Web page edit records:
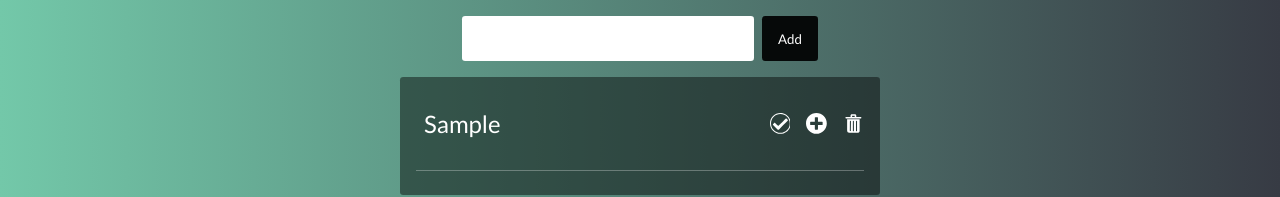
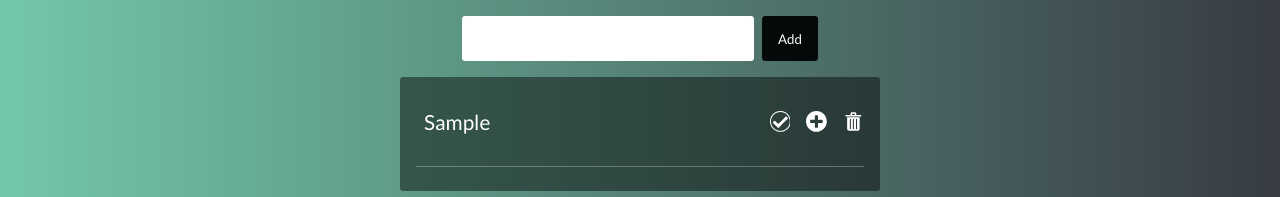
Before and after one commit to gillescj/to-do-list, a React (Create React App) app: page / in a window 1280 px wide. Both pictures are taken after typing "Sample" into the empty fields and a click on the button "Add". Shown: the top 197 px of the page. Built offline with nearby package versions, Linux system fonts and the light colour scheme.

Commit message:
Changed font sizes

```diff
--- a/src/styles/StepItem.scss
+++ b/src/styles/StepItem.scss
@@ -10,6 +10,7 @@
         background: none;
         color: white;
         padding: 0.5rem;
+        font-size: 1rem;
         width: 100%;
         &::placeholder {
             color: rgba(255, 255, 255, 0.7);
--- a/src/styles/TaskItem.scss
+++ b/src/styles/TaskItem.scss
@@ -15,7 +15,7 @@
         border: none;
         background: none;
         color: white;
-        font-size: 1.5rem;
+        font-size: 1.3rem;
         width: 100%;
     }
     .complete input {
```
Also changed, not shown: 8 other files (tests, documents, lock files or other folders).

= Exercise brief =
Drop every picture and repeat the rest of the entries exactly.

= Solution below =
Before and after one commit to gillescj/to-do-list, a React (Create React App) app: page / in a window 1280 px wide. Both pictures are taken after typing "Sample" into the empty fields and a click on the button "Add". Shown: the top 197 px of the page. Built offline with nearby package versions, Linux system fonts and the light colour scheme.

Commit message:
Changed font sizes

```diff
--- a/src/styles/StepItem.scss
+++ b/src/styles/StepItem.scss
@@ -10,6 +10,7 @@
         background: none;
         color: white;
         padding: 0.5rem;
+        font-size: 1rem;
         width: 100%;
         &::placeholder {
             color: rgba(255, 255, 255, 0.7);
--- a/src/styles/TaskItem.scss
+++ b/src/styles/TaskItem.scss
@@ -15,7 +15,7 @@
         border: none;
         background: none;
         color: white;
-        font-size: 1.5rem;
+        font-size: 1.3rem;
         width: 100%;
     }
     .complete input {
```
Also changed, not shown: 8 other files (tests, documents, lock files or other folders).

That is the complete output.